Forgiveness Is a Serious Thing, and We’re Well Advised to Never Withhold It
You’re probably familiar with the Lord’s prayer, sometimes informally called by its opening line as the Our Father. It’s a well-known passage in the Bible and many Christian traditions recite it as part of their Sunday worship service.
Growing up in a church that prayed this prayer in unison every Sunday, I quickly memorized it and could mumble it by rote, without thinking about the words I said. I suspect I knew the Lord’s Prayer before I could count or say the alphabet.
Now, however, I seriously consider the words I say when I quote this prayer. One line alarms me. In fact, it fills me with fear. It’s dangerous, eternally so.
What is this dangerous line?
It says, “Forgive us our debts as we forgive our debtors” (Matthew 6:12). Some translations of the Bible use the word sins, as in “forgive us our sins.” Others use the word trespasses or wrongs. But most say debts.
In this prayer, we’re asking God to forgive us. What’s wrong with that?
Yes, this is true. In this common prayer, we ask God to forgive us. But we’re also asking him to place limits on the extent to which he can forgive us.
Read it again. Read it carefully.
Check out how God’s Word Translation (GW) renders this line: “Forgive us as we forgive others.”
Don’t Withhold Forgiveness
We’re asking God to forgive us to the degree that we forgive others. This implies that if we withhold forgiveness from other people, we’re letting God know that he can withhold forgiveness from us. So, if we forgive other people 75 percent of the time, we’re asking God to forgive us 75 percent of the time too.

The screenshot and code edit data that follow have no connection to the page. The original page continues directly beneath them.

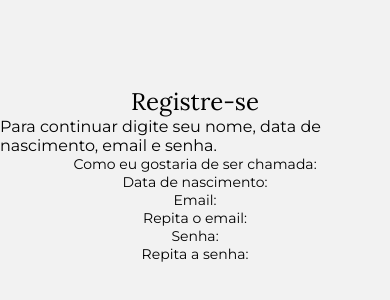
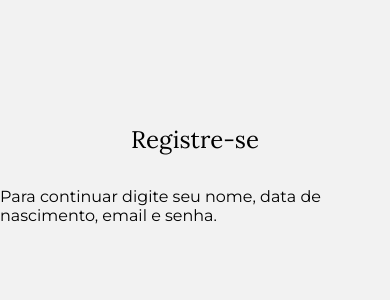
Before and after one commit to PipocaAgil-Grupo-Bordo/ciclo-agil-mobile, a React Native app: screen /SignUp in a window 390 px wide. Shown: the part 248-548 px from the top of the page. Built offline with nearby package versions, Linux system fonts and the light colour scheme; no server answers.

Commit message:
create SingUp page Header

```diff
--- a/src/pages/Login/SigninForm/index.tsx
+++ b/src/pages/Login/SigninForm/index.tsx
@@ -11,7 +11,7 @@ import {
 import { useForm } from "react-hook-form";
 import { yupResolver } from "@hookform/resolvers/yup";
 import { loginSchema } from "../../../schemas/loginSchema";
-import { loginObject } from "../../../types/loginType";
+import { FormInputsType, loginObject } from "../../../types/auth";
 import { useNavigation } from "@react-navigation/native";
 import { StackNavigationProp } from "@react-navigation/stack";
 import axios from "axios";
@@ -25,12 +25,6 @@ import GenericInput from "../../../components/GenericInput";
 type HomeScreenProp = StackNavigationProp<RootStackParamList, "Home">;
 
 // Will be extracted in a later refactor with the others
-interface FormInputsType {
-  label: string;
-  name: string;
-  keyboard: KeyboardTypeOptions;
-  autoComplete: "email" | "password";
-}
 
 const SigninForm: React.FC = () => {
   const navigation = useNavigation<HomeScreenProp>();
--- /dev/null
+++ b/src/pages/SignUp/Header/index.tsx
@@ -0,0 +1,17 @@
+import React from "react";
+import { InstructionText, TopicName } from "./style";
+
+import { Container } from "./style";
+
+const Header: React.FC = () => {
+  return (
+    <Container>
+      <TopicName>Registre-se</TopicName>
+      <InstructionText>
+        Para continuar digite seu nome, data de nascimento, email e senha.
+      </InstructionText>
+    </Container>
+  );
+};
+
+export default Header;
--- /dev/null
+++ b/src/pages/SignUp/Header/style.tsx
@@ -0,0 +1,20 @@
+import styled from "styled-components/native"
+import { TextLora } from "../../../components/TopicText/style"
+import { TextMontserrat } from "../../../components/TextBox/style"
+
+export const TopicName = styled(TextLora)`
+  font-size: 24px;
+  padding: 16px 0px;
+`
+
+export const InstructionText = styled(TextMontserrat)`
+  font-size: 16px;
+  padding: 16px 0px;
+`
+
+
+export const Container = styled.View`
+  display: flex;
+  justify-content: center;
+  align-items: center;
+`;
--- a/src/pages/SignUp/index.tsx
+++ b/src/pages/SignUp/index.tsx
@@ -1,19 +1,11 @@
-import TextBox from "../../components/TextBox";
-import { Container, InstructionText, TopicName } from "./style";
+import Header from "./Header";
+import { Container } from "./style";
 
 const SignUp: React.FC = () => {
   return (
     <Container>
-      <TopicName>Registre-se</TopicName>
-      <InstructionText>
-        Para continuar digite seu nome, data de nascimento, email e senha.
-      </InstructionText>
-      <TextBox>Como eu gostaria de ser chamada:</TextBox>
-      <TextBox>Data de nascimento:</TextBox>
-      <TextBox>Email:</TextBox>
-      <TextBox>Repita o email:</TextBox>
-      <TextBox>Senha:</TextBox>
-      <TextBox>Repita a senha:</TextBox>
+
+      <Header />
     </Container>
   );
 };
--- a/src/pages/SignUp/style.tsx
+++ b/src/pages/SignUp/style.tsx
@@ -1,6 +1,5 @@
 import styled from 'styled-components/native';
-import { TextLora } from '../../components/TopicText/style';
-import { TextMontserrat } from '../../components/TextBox/style';
+
 
 // Name subject to change. Just a placeholder for now
 export const Container = styled.View`
@@ -9,10 +8,3 @@ export const Container = styled.View`
   justify-content: center;
   min-height: 100%;
 `
-export const TopicName = styled(TextLora)`
-  font-size: 24px;
-`
-
-export const InstructionText = styled(TextMontserrat)`
-  font-size: 16px;
-`
--- a/src/services/authApi.ts
+++ b/src/services/authApi.ts
@@ -1,4 +1,4 @@
-import { loginObject } from "../types/loginType";
+import { loginObject } from "../types/auth";
 import api from "./api";
 
 function signInUser(body: loginObject) {
--- /dev/null
+++ b/src/types/auth.ts
@@ -0,0 +1,13 @@
+import { KeyboardTypeOptions } from "react-native";
+
+export type loginObject = {
+  email: string;
+  password: string;
+};
+
+export interface FormInputsType {
+  label: string;
+  name: string;
+  keyboard: KeyboardTypeOptions;
+  autoComplete: "email" | "password";
+}
--- a/src/types/loginType.ts
+++ /dev/null
@@ -1,4 +0,0 @@
-export type loginObject = {
-  email: string;
-  password: string;
-};
```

This thought makes me tremble. My spirit quakes in trepidation.
It also encourages me to forgive quickly and to forgive fully.
Though I want to believe that God won’t do what this prayer requests of him and thereby withhold forgiveness of us in proportion to our unforgiveness of others, I do wonder.
Forgive Seventy Times Seven
When Jesus tells Peter that we should forgive others, not just a generous seven times, but seventy times seven (literally 490 times), we get a sense that God’s forgiveness of us extends without limit.
But after Jesus tells Peter to not stop forgiving, Jesus launches into a parable about unforgiveness. In this story, the man who refuses to forgive his debtors is given over to torture until he can repay his debt.
Jesus ends this parable with a stern warning: if we don’t sincerely forgive others, God will punish us in the same way.
That’s why I strive to never hold grudges and to fully forgive people as quickly as possible.
If we don’t forgive others, our future might be at risk.
Peter DeHaan writes about biblical Christianity to confront status quo religion and live a life that matters. He seeks a fresh approach to following Jesus through the lens of Scripture, without the baggage of made-up traditions and meaningless practices.